1 Comprehension of the Philosophical Issues more essential than the Dialectic of Controversy………………………………406 2 The philosophical situation: a Review……………………..408 3 Vedânta Literature………………………………………418 4 Vedânta in Gau@dapâda……………………………………420 5 Vedânta and Sa@nkara (788-820 A.D.)……………………….429 6 The main idea of the Vedânta philosophy……………………439 7 In what sense is the world-appearance false?……………….443 8 The nature of the world-appearance, phenomena………………445 9 The Definition of Ajñâna (nescience)………………………452 10 Ajñâna established by Perception and Inference…………….454 11 Locus and Object of Ajñâna, Aha@mkâra and Anta@hkara@na…….457 12 Anirvâcyavâda and the Vedânta dialectic…………………..461 13 The Theory of Causation…………………………………465 14 Vedânta theory of Perception and Inference………………..470 15 Âtman, Jîva, Is'vara, Ekajîvavâda and D@r@s@tis@r@s@tivâda….474 16 Vedânta theory of Illusion………………………………485 17 Vedânta Ethics and Vedânta Emancipation…………………..489 18 Vedânta and other Indian systems…………………………492





The achievements of the ancient Indians in the field of philosophy are but very imperfectly known to the world at large, and it is unfortunate that the condition is no better even in India. There is a small body of Hindu scholars and ascetics living a retired life in solitude, who are well acquainted with the subject, but they do not know English and are not used to modern ways of thinking, and the idea that they ought to write books in vernaculars in order to popularize the subject does not appeal to them.

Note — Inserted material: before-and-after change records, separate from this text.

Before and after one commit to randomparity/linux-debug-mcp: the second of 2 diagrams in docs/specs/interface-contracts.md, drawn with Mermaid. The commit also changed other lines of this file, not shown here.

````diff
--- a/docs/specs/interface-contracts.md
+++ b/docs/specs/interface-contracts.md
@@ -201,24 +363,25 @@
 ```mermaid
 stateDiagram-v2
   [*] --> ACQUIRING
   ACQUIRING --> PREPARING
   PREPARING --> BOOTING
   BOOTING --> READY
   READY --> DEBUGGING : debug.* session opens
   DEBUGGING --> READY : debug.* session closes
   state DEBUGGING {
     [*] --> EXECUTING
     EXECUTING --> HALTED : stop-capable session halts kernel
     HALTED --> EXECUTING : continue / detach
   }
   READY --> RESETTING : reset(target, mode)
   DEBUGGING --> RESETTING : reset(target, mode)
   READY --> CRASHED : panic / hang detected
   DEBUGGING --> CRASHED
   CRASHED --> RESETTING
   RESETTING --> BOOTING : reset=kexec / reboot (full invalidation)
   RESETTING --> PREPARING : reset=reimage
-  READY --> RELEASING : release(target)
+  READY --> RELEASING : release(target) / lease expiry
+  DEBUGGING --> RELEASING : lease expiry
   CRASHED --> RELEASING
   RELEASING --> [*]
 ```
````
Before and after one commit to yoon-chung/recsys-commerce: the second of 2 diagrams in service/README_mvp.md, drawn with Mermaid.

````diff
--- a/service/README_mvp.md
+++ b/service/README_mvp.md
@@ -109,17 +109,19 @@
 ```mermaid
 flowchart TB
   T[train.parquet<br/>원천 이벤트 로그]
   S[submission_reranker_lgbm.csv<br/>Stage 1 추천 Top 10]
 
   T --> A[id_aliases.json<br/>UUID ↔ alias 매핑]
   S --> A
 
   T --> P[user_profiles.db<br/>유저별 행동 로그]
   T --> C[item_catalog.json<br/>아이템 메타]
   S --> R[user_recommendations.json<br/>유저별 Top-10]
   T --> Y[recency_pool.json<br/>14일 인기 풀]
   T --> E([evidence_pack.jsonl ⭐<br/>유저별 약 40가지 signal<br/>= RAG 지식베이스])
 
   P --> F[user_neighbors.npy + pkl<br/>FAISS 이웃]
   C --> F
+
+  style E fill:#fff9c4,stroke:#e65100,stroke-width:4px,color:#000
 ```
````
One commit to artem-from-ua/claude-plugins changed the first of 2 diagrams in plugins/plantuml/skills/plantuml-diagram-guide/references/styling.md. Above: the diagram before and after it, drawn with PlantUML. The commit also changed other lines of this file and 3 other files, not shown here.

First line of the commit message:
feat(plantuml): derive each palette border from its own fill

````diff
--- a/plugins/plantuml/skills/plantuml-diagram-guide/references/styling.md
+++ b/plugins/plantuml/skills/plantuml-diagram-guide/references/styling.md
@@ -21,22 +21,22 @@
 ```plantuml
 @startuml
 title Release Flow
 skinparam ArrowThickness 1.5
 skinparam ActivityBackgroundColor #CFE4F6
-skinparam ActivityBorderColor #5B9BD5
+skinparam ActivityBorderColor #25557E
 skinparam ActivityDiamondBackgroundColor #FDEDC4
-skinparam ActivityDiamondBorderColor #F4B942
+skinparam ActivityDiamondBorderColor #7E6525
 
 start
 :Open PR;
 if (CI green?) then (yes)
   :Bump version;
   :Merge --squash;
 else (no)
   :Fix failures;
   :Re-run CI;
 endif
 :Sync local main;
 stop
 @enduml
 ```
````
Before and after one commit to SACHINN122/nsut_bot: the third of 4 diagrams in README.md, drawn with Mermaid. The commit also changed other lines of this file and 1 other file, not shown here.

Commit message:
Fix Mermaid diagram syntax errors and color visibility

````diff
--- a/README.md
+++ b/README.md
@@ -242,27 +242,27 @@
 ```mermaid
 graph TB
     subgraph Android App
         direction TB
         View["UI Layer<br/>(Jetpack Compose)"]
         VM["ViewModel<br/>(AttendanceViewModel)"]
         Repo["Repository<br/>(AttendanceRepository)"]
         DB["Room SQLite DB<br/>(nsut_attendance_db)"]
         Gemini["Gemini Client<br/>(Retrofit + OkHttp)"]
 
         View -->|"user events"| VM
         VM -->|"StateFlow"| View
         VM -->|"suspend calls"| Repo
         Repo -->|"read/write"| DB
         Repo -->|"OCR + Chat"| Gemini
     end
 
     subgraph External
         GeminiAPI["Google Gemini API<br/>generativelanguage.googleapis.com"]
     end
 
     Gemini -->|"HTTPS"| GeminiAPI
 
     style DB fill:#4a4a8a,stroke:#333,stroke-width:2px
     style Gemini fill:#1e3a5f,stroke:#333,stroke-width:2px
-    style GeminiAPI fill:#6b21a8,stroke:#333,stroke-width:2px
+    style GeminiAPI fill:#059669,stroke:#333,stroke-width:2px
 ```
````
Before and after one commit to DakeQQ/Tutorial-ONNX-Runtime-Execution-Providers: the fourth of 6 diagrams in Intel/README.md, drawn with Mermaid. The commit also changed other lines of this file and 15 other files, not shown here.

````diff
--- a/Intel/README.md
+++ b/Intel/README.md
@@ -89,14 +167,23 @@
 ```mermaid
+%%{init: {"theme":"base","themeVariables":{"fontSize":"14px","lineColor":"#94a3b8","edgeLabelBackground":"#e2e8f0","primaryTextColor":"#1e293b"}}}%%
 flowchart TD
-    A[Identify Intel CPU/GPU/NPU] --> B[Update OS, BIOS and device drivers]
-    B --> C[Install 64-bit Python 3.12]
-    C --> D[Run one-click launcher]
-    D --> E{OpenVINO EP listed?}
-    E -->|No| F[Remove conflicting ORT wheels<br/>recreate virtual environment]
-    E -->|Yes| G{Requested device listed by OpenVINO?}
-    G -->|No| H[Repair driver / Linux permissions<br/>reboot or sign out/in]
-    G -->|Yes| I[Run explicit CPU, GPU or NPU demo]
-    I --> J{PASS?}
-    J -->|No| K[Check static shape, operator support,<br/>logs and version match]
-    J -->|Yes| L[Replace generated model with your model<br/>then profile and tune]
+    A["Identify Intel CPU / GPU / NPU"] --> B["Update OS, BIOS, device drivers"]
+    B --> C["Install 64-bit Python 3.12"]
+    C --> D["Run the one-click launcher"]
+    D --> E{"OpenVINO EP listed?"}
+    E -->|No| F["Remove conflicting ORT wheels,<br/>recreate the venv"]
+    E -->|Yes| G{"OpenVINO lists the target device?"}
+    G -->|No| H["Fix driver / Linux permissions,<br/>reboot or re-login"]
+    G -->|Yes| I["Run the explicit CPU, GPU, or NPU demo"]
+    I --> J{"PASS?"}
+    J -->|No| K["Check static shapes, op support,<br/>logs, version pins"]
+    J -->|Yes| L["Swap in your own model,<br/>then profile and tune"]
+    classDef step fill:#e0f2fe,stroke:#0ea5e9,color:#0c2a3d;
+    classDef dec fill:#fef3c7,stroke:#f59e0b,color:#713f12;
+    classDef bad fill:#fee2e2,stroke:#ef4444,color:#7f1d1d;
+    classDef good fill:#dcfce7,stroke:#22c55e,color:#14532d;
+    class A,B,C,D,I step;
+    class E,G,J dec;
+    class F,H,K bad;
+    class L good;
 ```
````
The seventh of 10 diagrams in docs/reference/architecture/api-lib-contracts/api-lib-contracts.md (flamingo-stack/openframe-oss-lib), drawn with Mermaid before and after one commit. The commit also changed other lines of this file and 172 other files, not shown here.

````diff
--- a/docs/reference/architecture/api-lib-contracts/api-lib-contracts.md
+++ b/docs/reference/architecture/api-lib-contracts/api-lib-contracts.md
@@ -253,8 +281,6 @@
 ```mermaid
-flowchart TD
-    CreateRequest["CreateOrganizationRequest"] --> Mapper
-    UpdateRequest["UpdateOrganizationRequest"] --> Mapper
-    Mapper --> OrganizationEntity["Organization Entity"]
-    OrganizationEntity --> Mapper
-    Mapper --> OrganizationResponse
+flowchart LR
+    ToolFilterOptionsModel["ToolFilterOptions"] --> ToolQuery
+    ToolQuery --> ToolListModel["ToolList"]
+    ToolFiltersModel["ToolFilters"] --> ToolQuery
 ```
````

Through the activity of various learned bodies and private individuals both in Europe and in India large numbers of philosophical works in Sanskrit and Pâli have been published, as well as translations of a few of them, but there has been as yet little systematic attempt on the part of scholars to study them and judge their value. There are hundreds of Sanskrit works on most of the systems of Indian thought and scarcely a hundredth part of them has been translated. Indian modes of expression, entailing difficult technical philosophical terms are so different from those of European thought, that they can hardly ever be accurately translated. It is therefore very difficult for a person unacquainted with Sanskrit to understand Indian philosophical thought in its true bearing from translations. Pâli is a much easier language than Sanskrit, but a knowledge of Pâli is helpful in understanding only the earliest school of Buddhism, when it was in its semi-philosophical stage. Sanskrit is generally regarded as a difficult language. But no one from an acquaintance with Vedic or ordinary literary Sanskrit can have any idea of the difficulty of the logical and abstruse parts of Sanskrit philosophical literature. A man who can easily understand the Vedas. the Upani@sads, the Purânas, the Law Books and the literary works, and is also well acquainted with European philosophical thought, may find it literally impossible to understand even small portions of a work of advanced Indian logic, or the dialectical Vedânta. This is due to two reasons, the use of technical terms and of great condensation in expression, and the hidden allusions to doctrines of other systems. The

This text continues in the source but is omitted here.